"""

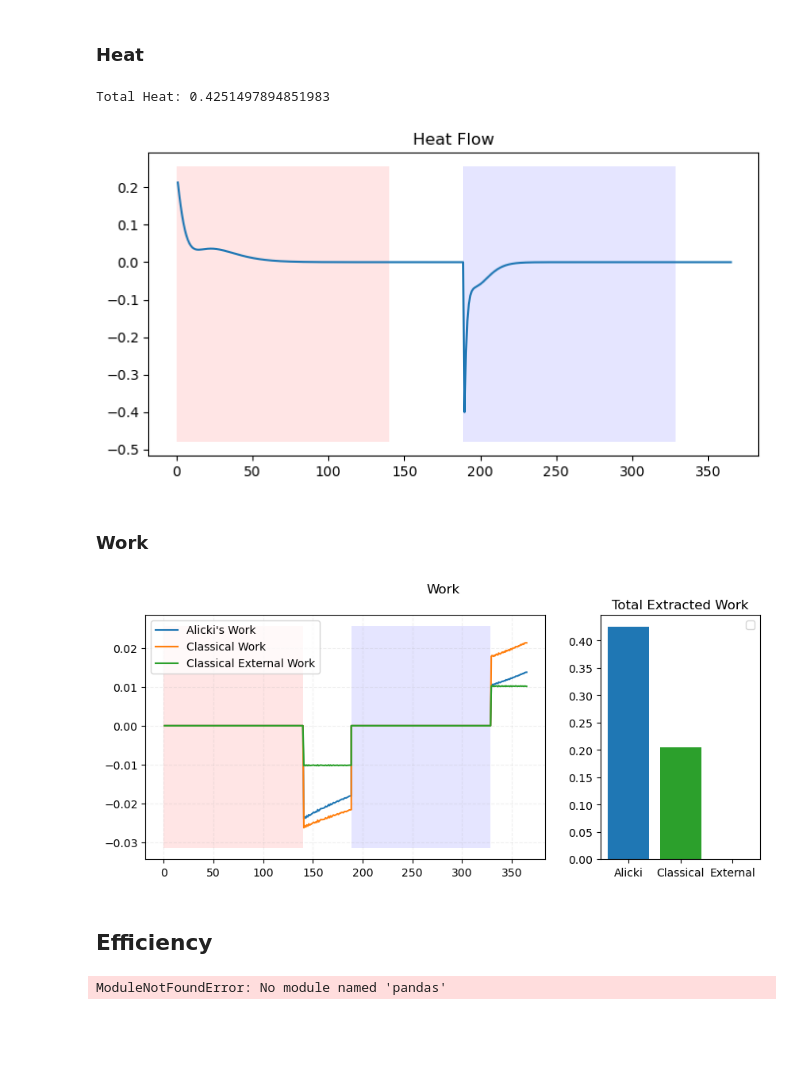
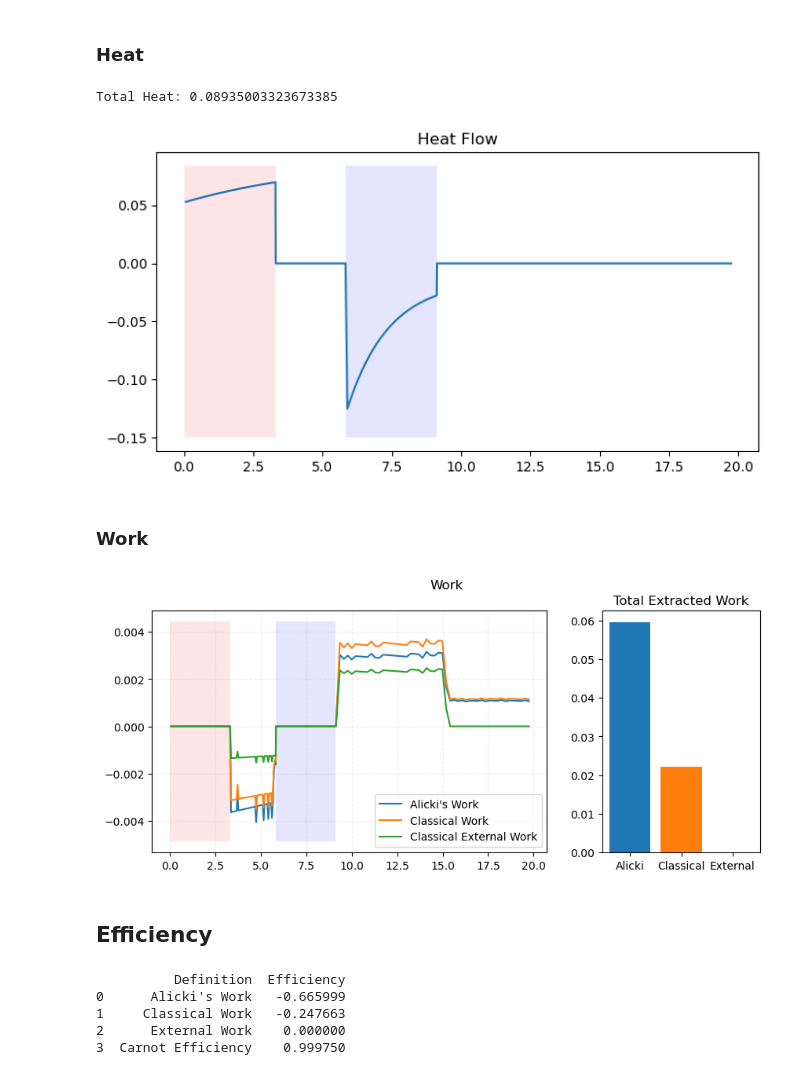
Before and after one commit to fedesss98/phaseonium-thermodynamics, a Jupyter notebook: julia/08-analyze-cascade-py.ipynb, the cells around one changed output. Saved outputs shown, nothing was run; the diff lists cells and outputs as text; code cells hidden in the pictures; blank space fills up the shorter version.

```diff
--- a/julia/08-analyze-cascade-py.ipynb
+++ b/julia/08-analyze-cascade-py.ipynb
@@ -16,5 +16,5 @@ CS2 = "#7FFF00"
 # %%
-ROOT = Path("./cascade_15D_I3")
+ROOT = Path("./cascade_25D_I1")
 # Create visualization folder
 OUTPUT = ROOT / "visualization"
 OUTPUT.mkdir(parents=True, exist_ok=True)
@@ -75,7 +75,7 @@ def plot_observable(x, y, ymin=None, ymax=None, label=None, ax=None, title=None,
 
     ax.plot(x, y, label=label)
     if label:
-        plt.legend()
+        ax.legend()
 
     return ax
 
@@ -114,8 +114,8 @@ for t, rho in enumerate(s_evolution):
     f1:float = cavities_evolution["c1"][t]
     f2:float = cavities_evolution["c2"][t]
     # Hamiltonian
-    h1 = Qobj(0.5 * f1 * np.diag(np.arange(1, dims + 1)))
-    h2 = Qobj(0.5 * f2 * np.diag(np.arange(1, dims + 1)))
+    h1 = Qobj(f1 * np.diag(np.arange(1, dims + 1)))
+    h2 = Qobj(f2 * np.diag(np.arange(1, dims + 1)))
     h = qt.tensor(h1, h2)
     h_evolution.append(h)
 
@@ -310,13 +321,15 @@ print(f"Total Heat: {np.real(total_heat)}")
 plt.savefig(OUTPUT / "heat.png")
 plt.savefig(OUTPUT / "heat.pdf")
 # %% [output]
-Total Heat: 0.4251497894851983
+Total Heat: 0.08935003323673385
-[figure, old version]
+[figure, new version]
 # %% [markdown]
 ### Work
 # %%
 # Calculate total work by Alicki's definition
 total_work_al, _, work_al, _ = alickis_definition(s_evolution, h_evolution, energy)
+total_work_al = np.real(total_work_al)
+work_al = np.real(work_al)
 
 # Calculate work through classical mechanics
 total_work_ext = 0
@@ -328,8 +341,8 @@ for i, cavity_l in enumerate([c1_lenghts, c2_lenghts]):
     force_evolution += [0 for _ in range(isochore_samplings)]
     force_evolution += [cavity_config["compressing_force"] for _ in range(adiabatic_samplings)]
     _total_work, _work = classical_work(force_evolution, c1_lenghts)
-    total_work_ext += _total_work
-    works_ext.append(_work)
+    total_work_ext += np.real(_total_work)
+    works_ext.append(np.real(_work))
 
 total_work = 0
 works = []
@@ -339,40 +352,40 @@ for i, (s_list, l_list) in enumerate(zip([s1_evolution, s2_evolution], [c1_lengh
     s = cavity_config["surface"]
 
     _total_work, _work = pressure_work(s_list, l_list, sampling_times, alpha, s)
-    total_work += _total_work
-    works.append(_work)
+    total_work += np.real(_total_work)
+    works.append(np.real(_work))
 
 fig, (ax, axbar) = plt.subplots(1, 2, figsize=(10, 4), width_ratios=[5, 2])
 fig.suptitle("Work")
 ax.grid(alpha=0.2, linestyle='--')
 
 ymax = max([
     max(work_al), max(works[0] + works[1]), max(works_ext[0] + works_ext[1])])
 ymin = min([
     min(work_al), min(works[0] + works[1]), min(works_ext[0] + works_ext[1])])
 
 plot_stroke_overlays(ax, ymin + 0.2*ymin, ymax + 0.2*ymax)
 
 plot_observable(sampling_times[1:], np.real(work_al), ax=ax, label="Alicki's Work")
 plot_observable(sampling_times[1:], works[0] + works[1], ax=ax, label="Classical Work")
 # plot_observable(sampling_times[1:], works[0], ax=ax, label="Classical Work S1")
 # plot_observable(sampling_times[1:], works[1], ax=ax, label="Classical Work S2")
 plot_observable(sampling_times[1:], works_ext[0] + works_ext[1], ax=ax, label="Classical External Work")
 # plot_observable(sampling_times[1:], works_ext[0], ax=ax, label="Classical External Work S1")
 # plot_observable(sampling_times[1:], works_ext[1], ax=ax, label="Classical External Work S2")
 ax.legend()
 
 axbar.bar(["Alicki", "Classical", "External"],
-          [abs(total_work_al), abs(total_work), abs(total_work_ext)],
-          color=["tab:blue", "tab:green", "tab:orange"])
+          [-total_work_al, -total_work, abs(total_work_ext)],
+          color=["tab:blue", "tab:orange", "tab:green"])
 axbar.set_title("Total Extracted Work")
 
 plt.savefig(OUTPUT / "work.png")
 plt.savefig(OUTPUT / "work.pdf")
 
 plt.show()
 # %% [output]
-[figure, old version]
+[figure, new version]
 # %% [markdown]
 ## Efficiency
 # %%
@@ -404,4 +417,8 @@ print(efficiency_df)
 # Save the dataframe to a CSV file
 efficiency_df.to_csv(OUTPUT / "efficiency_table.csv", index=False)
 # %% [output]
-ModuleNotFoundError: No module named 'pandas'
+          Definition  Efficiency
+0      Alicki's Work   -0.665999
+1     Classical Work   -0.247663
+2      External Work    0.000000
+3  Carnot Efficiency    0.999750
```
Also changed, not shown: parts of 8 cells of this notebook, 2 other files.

"""
"""

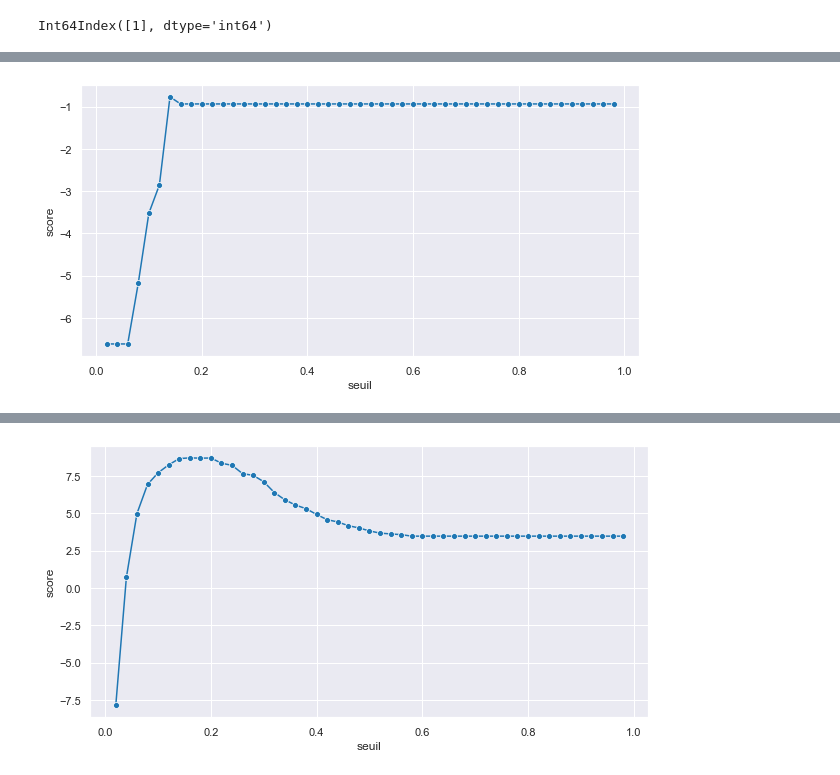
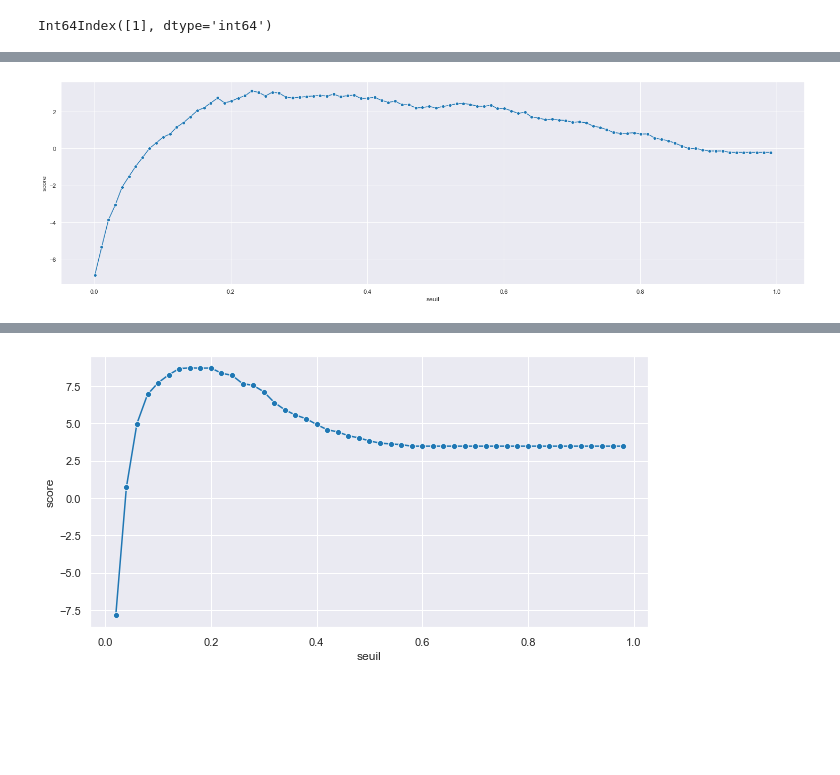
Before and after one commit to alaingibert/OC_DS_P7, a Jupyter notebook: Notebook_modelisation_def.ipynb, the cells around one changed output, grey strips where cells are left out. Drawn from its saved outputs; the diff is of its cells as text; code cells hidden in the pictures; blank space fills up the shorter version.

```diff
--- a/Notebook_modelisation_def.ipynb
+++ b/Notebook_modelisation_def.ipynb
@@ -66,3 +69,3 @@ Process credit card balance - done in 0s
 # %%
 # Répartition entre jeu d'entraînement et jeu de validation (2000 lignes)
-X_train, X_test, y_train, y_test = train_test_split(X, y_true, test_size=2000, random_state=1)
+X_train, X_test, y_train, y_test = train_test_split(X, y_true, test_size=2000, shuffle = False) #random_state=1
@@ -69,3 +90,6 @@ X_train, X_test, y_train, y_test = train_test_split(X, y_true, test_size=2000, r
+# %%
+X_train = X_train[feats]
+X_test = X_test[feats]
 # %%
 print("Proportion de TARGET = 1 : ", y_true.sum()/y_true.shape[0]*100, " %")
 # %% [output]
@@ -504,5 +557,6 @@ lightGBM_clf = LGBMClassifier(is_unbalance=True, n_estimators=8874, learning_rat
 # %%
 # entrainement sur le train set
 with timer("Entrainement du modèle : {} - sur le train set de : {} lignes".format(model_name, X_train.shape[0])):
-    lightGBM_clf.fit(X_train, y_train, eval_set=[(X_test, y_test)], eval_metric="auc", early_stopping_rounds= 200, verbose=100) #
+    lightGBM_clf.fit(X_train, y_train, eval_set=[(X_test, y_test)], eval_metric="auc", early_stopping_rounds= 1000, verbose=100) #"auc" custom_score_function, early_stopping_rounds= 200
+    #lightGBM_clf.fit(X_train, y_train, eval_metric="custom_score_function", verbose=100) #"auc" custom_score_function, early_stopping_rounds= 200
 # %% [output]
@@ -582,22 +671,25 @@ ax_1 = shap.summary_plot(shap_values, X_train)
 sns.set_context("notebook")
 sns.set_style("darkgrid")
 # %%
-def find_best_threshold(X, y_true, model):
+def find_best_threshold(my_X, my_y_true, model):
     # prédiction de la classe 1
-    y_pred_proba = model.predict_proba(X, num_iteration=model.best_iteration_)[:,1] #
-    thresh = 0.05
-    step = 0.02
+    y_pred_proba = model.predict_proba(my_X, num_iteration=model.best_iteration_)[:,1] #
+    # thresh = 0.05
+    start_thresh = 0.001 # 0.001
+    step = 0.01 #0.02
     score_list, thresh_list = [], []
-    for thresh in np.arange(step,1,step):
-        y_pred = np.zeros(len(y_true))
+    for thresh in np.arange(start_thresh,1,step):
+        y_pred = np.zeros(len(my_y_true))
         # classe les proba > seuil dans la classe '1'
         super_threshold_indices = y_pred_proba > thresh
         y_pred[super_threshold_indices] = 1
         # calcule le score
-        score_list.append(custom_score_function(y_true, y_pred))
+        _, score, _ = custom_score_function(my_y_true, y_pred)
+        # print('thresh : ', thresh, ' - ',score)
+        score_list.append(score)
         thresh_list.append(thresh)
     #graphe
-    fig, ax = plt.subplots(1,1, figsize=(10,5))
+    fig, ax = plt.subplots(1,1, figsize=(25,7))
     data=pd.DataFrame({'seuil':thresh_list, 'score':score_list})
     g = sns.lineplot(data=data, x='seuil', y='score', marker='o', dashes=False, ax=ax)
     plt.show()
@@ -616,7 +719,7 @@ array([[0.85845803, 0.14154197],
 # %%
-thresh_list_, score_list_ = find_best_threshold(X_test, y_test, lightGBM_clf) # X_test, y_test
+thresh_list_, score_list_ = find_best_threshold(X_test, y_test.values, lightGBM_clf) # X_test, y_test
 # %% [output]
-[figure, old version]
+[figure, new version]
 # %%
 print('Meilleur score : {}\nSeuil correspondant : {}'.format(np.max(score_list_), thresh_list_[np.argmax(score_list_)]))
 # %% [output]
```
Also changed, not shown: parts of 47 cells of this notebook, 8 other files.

"""

Task goal -> Check each line of the material for the word "External", then say how many have it. Give the number only.

Output for this task -> 5